Report every line of the records beneath this task that holds the string "lines".

________________________

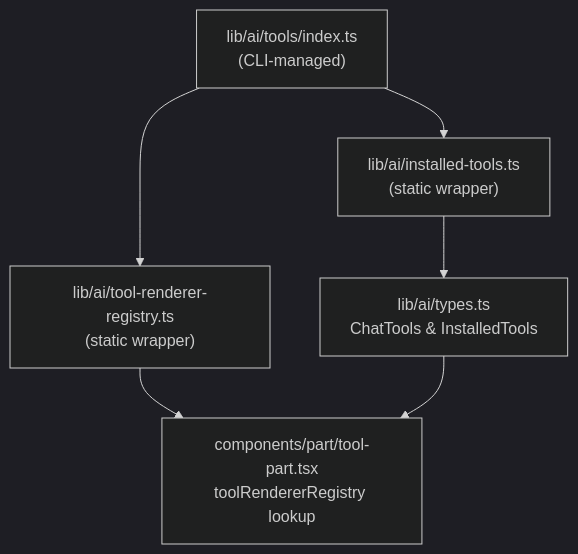
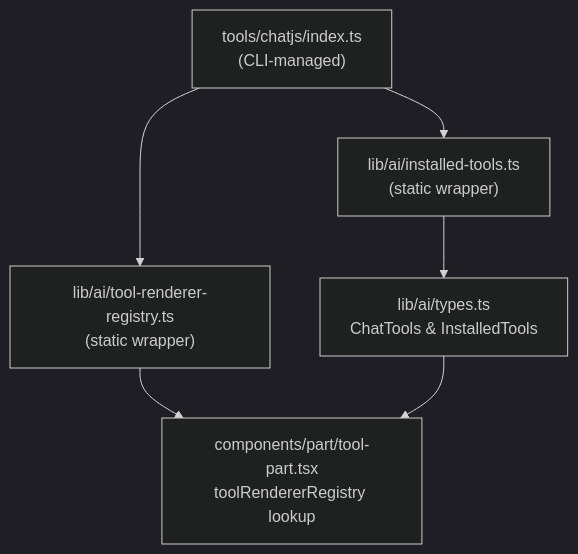
Before and after one commit to warklp/chat-js: the diagram in apps/docs/cookbook/tools.mdx, drawn with Mermaid (dark theme). The commit also changed other lines of this file and 63 other files, not shown here.

````diff
--- a/apps/docs/cookbook/tools.mdx
+++ b/apps/docs/cookbook/tools.mdx
@@ -22,8 +22,8 @@
 ```mermaid
 flowchart TD
-  A["lib/ai/tools/index.ts\n(CLI-managed)"] --> B["lib/ai/installed-tools.ts\n(static wrapper)"]
+  A["tools/chatjs/index.ts\n(CLI-managed)"] --> B["lib/ai/installed-tools.ts\n(static wrapper)"]
   A --> C["lib/ai/tool-renderer-registry.ts\n(static wrapper)"]
   B --> D["lib/ai/types.ts\nChatTools & InstalledTools"]
   C --> E["components/part/tool-part.tsx\ntoolRendererRegistry lookup"]
   D --> E
 ```
````
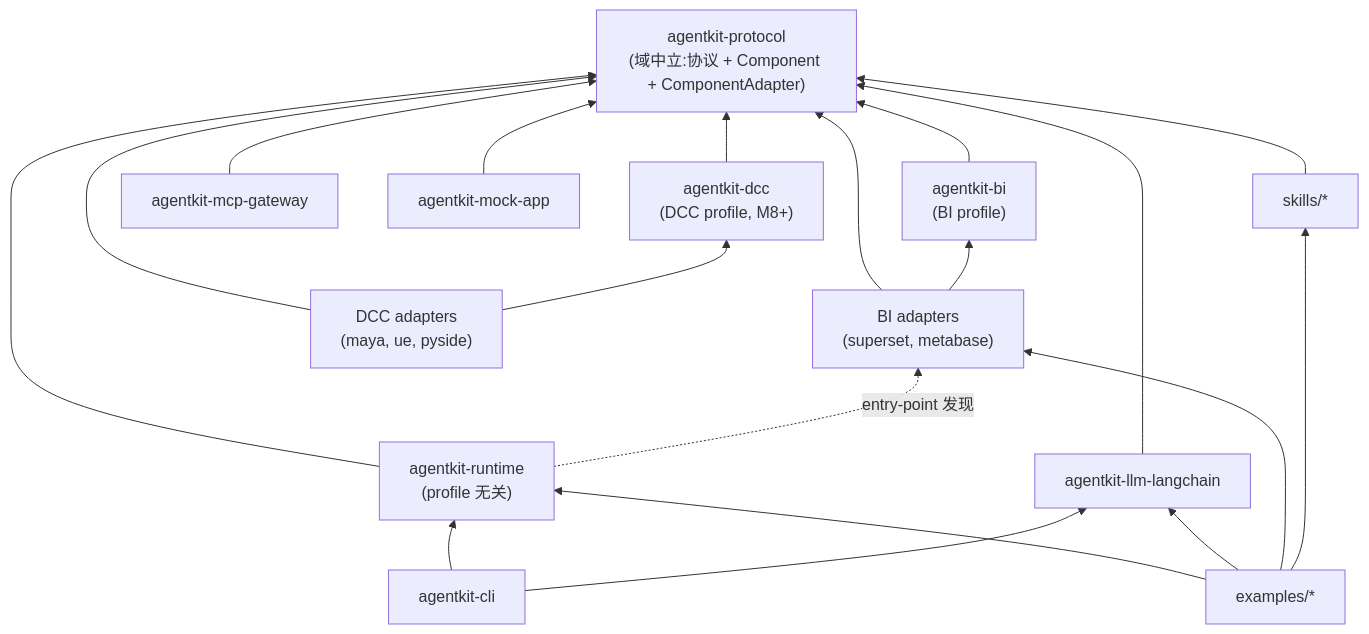
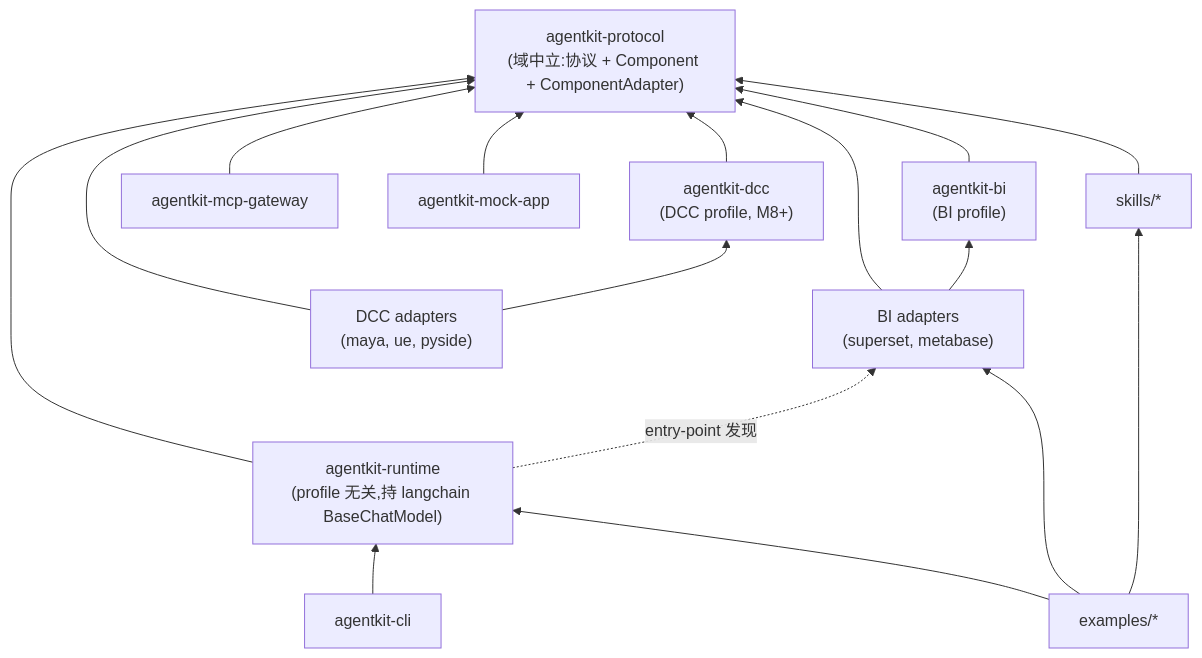
One commit to ShawnDen-coder/agentkit changed diagram 12 of 13 in agentkit-architecture.md. Above: the diagram before and after it, drawn with Mermaid. The commit also changed other lines of this file and 9 other files, not shown here.

````diff
--- a/agentkit-architecture.md
+++ b/agentkit-architecture.md
@@ -795,35 +798,31 @@
 ```mermaid
 flowchart BT
     CORE["agentkit-protocol<br/>(域中立:协议 + Component + ComponentAdapter)"]
     BI["agentkit-bi<br/>(BI profile)"]
     DCC["agentkit-dcc<br/>(DCC profile, M8+)"]
-    RT["agentkit-runtime<br/>(profile 无关)"]
-    LLM["agentkit-llm-langchain"]
+    RT["agentkit-runtime<br/>(profile 无关,持 langchain BaseChatModel)"]
     CLI["agentkit-cli"]
     MCP["agentkit-mcp-gateway"]
     MOCK["agentkit-mock-app"]
     AD_BI["BI adapters<br/>(superset, metabase)"]
     AD_DCC["DCC adapters<br/>(maya, ue, pyside)"]
     SK["skills/*"]
     EX["examples/*"]
 
     BI --> CORE
     DCC --> CORE
     RT --> CORE
-    LLM --> CORE
     MCP --> CORE
     MOCK --> CORE
     SK --> CORE
     AD_BI --> CORE
     AD_BI --> BI
     AD_DCC --> CORE
     AD_DCC --> DCC
     CLI --> RT
-    CLI --> LLM
     EX --> RT
-    EX --> LLM
     EX --> AD_BI
     EX --> SK
 
     RT -.->|entry-point 发现| AD_BI
 ```
````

________________________

**Exercise solution**.
Before and after one commit to warklp/chat-js: the diagram in apps/docs/cookbook/tools.mdx, drawn with Mermaid (dark theme). The commit also changed other lines of this file and 63 other files, not shown here.
One commit to ShawnDen-coder/agentkit changed diagram 12 of 13 in agentkit-architecture.md. Above: the diagram before and after it, drawn with Mermaid. The commit also changed other lines of this file and 9 other files, not shown here.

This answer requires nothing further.